It was at 11.15am on September 3, 1939 that prime minister Neville Chamberlain admitted to the nation in a sombre radio broadcast that his “long struggle to win peace” had failed.
Hours later, France issued its own ultimatum to Germany, setting in train the Second World War.
It was a conflict which lasted nearly six years and cost around 50 million lives.
Chamberlain, whose announcement came two days after Hitler’s forces invaded Poland, made his famous radio address from the Cabinet room in 10 Downing Street.
He said: “This morning the British ambassador in Berlin handed the German government a final note stating that, unless we heard from them by 11 o’clock that they were prepared at once to withdraw their troops from Poland, a state of war would exist between us.
“I have to tell you now that no such undertaking has been received, and that consequently this country is at war with Germany.
“You can imagine what a bitter blow it is to me that all my long struggle to win peace has failed.
“Yet I cannot believe that there is anything more or anything different that I could have done, and that would have been more successful.”
He concluded his broadcast: “Now may God bless you all and may He defend the right.
“For it is evil things that we shall be fighting against – brute force, bad faith, injustice, oppression, and persecution. And against them I am certain that the right will prevail.”
A year earlier, Chamberlain had returned to London from talks in Munich clutching an agreement signed by Hitler that he said meant “peace for our time”.
But the German leader continued his aggression in Europe, culminating in the invasion of Poland.
Ray Smith, from Northampton, said he was 14 or 15 when Chamberlain made the declaration.
The 94-year-old told the PA News Agency the gravitas of it all did not sink in, adding: “I don’t suppose at that age you realise quite what it was.”
Joining the Royal Navy at 17, a year later he took part in D-Day – serving on board HMS Middleton, the ship which supported troops landing on Sword beach.

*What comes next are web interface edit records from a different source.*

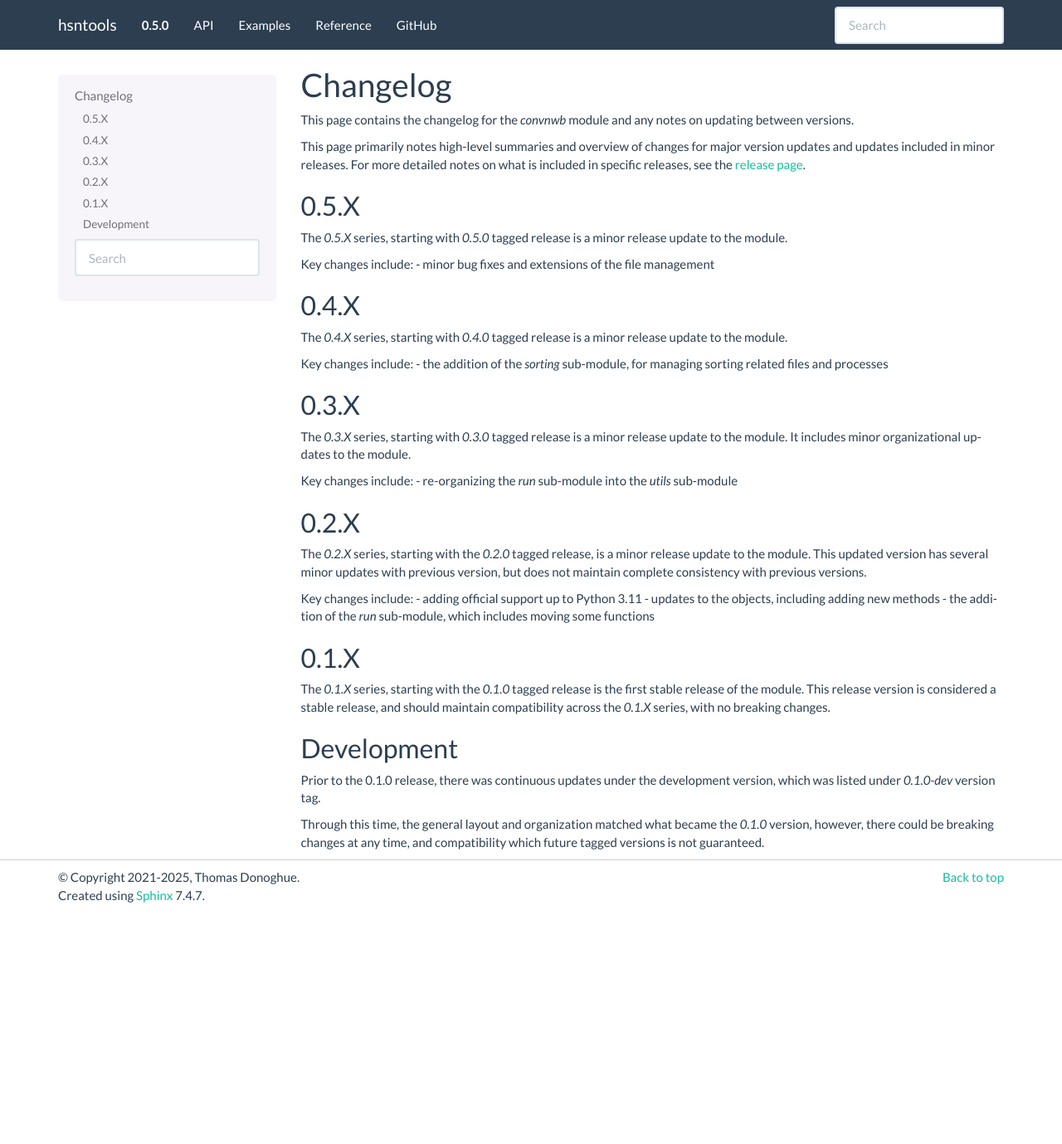
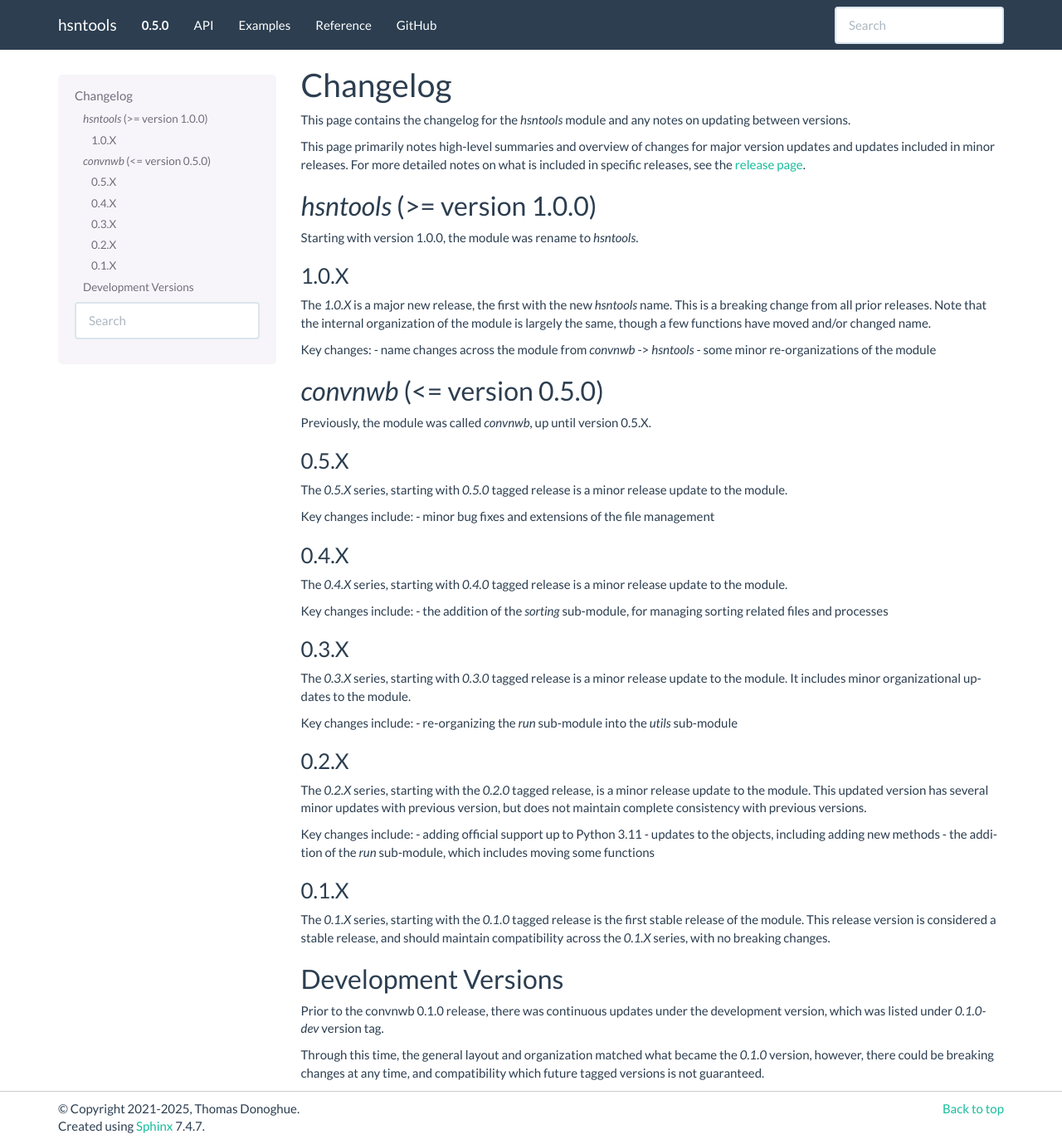
Before and after one commit to HSNPipeline/hsntools, a Sphinx documentation site: the page built from doc/changelog.rst, in a window 1280 px wide and 1379 px high. Shown: the whole window at 83% size. Built offline with Sphinx 7.4.7, drawn with Linux system fonts in a browser that asks for light colours; pages that are not in the unit, such as notebooks, are missing from menus; the version number is read from the project's files by our own code.

Commit message:
update changelog

```diff
--- a/doc/changelog.rst
+++ b/doc/changelog.rst
@@ -1,15 +1,35 @@
 Changelog
 =========
 
-This page contains the changelog for the `convnwb` module and any notes on updating between versions.
+This page contains the changelog for the `hsntools` module and any notes on updating between versions.
 
 This page primarily notes high-level summaries and overview of changes for major version updates and
 updates included in minor releases.
 For more detailed notes on what is included in specific releases,
-see the `release page <https://github.com/HSUpipeline/convnwb/releases>`_.
+see the `release page <https://github.com/HSUpipeline/hsntools/releases>`_.
+
+`hsntools` (>= version 1.0.0)
+-----------------------------
+
+Starting with version 1.0.0, the module was rename to `hsntools`.
+
+1.0.X
+~~~~~
+
+The `1.0.X` is a major new release, the first with the new  `hsntools` name. This is a breaking change from all prior releases.
+Note that the internal organization of the module is largely the same, though a few functions have moved and/or changed name.
+
+Key changes:
+- name changes across the module from `convnwb` -> `hsntools`
+- some minor re-organizations of the module
+
+`convnwb` (<= version 0.5.0)
+----------------------------
+
+Previously, the module was called `convnwb`, up until version 0.5.X.
 
 0.5.X
------
+~~~~~
 
 The `0.5.X` series, starting with `0.5.0` tagged release is a minor release update to
 the module.
@@ -18,7 +38,7 @@ Key changes include:
 - minor bug fixes and extensions of the file management
 
 0.4.X
------
+~~~~~
 
 The `0.4.X` series, starting with `0.4.0` tagged release is a minor release update
 to the module.
@@ -27,7 +47,7 @@ Key changes include:
 - the addition of the `sorting` sub-module, for managing sorting related files and processes
 
 0.3.X
------
+~~~~~
 
 The `0.3.X` series, starting with `0.3.0` tagged release is a minor release update to the
 module. It includes minor organizational updates to the module.
@@ -36,7 +56,7 @@ Key changes include:
 - re-organizing the `run` sub-module into the `utils` sub-module
 
 0.2.X
------
+~~~~~
 
 The `0.2.X` series, starting with the `0.2.0` tagged release, is a minor release update
 to the module. This updated version has several minor updates with
@@ -48,16 +68,16 @@ Key changes include:
 - the addition of the `run` sub-module, which includes moving some functions
 
 0.1.X
------
+~~~~~
 
 The `0.1.X` series, starting with the `0.1.0` tagged release is the first stable release
 of the module. This release version is considered a stable release, and should maintain
 compatibility across the `0.1.X` series, with no breaking changes.
 
-Development
------------
+Development Versions
+--------------------
 
-Prior to the 0.1.0 release, there was continuous updates under the development version,
+Prior to the convnwb 0.1.0 release, there was continuous updates under the development version,
 which was listed under `0.1.0-dev` version tag.
 
 Through this time, the general layout and organization matched what became the `0.1.0` version,
```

With no time to be worried or scared, he said that even though it was the summer it was “really rough weather”, with equipment and tanks initially being dropped too far out.
“When the ramps went down and they (the troops) jumped in, they just vanished with all of the gear on,” he said.
Describing the waters of Normandy, Mr Smith said there were “bodies floating everywhere”.
When asked what advice he has for future generations, the father-of-two and grandfather-of-three said: “I just hope it never comes to a war like that.”
There are no official major UK events planned to commemorate the 80th anniversary of Britain’s declaration of war, after which the country went on to suffer an estimated 400,000 military and civilian casualties.
But Foreign Secretary Dominic Raab will join more than 40 world leaders at commemorations in Warsaw on Sunday.
Defence Secretary Ben Wallace said eight decades ago, Britain went to war to “defend our values and our allies from the Nazis”.
He added: “Even though nearly every family in the UK still possessed the memories and hurt of the First World War, they were prepared again to make the ultimate sacrifice.
“The incredible courage of that generation who fought for our freedom must never be forgotten.
“This year the nation showed its gratitude to those who served on D-Day, a vital victory which brought peace within reach.
“Next year we will celebrate that peace with VE-Day and VJ-Day commemorations, once more paying tribute to the strength, skill and sacrifice of this special generation.
“Each day, sadly fewer of them are with us, but our dedication to remembering their legacy grows.”